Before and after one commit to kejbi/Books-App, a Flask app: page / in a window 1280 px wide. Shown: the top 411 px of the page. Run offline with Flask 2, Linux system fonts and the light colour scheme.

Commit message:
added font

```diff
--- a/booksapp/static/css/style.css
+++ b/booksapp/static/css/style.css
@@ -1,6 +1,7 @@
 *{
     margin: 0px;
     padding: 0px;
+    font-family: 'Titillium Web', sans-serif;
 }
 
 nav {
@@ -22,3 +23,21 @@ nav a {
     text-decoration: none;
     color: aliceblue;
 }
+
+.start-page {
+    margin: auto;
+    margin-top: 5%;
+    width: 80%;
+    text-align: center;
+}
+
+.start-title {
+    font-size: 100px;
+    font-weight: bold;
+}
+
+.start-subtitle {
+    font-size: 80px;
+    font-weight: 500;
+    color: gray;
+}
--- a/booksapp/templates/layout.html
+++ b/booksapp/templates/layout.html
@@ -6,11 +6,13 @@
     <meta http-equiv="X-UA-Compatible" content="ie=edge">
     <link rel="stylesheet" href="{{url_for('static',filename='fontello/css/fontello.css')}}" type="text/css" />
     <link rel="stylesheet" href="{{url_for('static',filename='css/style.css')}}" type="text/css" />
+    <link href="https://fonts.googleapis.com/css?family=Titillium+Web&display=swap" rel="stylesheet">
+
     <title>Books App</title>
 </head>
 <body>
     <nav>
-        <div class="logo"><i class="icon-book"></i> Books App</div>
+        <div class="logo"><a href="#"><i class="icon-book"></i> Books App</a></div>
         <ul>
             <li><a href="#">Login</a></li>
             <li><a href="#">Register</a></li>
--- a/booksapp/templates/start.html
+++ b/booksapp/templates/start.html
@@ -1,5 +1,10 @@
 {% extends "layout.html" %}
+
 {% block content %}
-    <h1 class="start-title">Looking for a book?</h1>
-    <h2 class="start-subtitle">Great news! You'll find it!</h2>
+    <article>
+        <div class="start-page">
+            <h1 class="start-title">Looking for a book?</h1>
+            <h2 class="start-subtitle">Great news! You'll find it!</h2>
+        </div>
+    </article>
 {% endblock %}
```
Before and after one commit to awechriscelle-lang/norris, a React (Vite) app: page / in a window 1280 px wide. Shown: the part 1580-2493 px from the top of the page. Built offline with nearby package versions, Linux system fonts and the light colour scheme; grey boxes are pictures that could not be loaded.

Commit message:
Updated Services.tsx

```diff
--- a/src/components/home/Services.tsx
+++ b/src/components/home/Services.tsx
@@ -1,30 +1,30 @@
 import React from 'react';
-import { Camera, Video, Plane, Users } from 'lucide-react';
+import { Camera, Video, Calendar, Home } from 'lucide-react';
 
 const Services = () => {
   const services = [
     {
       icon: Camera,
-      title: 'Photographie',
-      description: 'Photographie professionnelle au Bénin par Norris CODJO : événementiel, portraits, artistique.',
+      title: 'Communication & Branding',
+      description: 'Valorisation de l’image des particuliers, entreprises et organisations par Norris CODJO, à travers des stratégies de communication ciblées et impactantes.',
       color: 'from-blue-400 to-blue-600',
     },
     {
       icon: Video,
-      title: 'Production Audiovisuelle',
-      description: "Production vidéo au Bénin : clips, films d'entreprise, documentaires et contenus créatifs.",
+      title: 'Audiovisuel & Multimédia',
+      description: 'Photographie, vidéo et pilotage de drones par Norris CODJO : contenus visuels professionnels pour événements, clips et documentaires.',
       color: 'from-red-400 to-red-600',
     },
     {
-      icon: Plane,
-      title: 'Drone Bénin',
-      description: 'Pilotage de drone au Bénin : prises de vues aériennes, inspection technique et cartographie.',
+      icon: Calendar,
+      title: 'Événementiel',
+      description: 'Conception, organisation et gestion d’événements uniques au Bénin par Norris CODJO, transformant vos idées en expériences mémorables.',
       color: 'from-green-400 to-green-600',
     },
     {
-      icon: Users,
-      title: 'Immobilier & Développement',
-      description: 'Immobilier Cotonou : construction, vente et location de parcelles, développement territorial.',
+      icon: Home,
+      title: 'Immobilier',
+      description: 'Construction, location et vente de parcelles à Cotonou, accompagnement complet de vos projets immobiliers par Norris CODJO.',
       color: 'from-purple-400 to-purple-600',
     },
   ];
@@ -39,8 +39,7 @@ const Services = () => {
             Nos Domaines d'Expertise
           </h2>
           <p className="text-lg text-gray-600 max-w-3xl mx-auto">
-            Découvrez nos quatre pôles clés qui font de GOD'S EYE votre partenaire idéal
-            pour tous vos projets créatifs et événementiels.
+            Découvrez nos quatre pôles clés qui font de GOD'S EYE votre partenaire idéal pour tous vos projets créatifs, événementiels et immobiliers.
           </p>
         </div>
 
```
========================================
▶ [Task to carry out]
Find and show each line of the listing with the word "description".

▶ [Completed exercise]
-      description: 'Photographie professionnelle au Bénin par Norris CODJO : événementiel, portraits, artistique.',
+      description: 'Valorisation de l’image des particuliers, entreprises et organisations par Norris CODJO, à travers des stratégies de communication ciblées et impactantes.',
-      description: "Production vidéo au Bénin : clips, films d'entreprise, documentaires et contenus créatifs.",
+      description: 'Photographie, vidéo et pilotage de drones par Norris CODJO : contenus visuels professionnels pour événements, clips et documentaires.',
-      description: 'Pilotage de drone au Bénin : prises de vues aériennes, inspection technique et cartographie.',
+      description: 'Conception, organisation et gestion d’événements uniques au Bénin par Norris CODJO, transformant vos idées en expériences mémorables.',
-      description: 'Immobilier Cotonou : construction, vente et location de parcelles, développement territorial.',
+      description: 'Construction, location et vente de parcelles à Cotonou, accompagnement complet de vos projets immobiliers par Norris CODJO.',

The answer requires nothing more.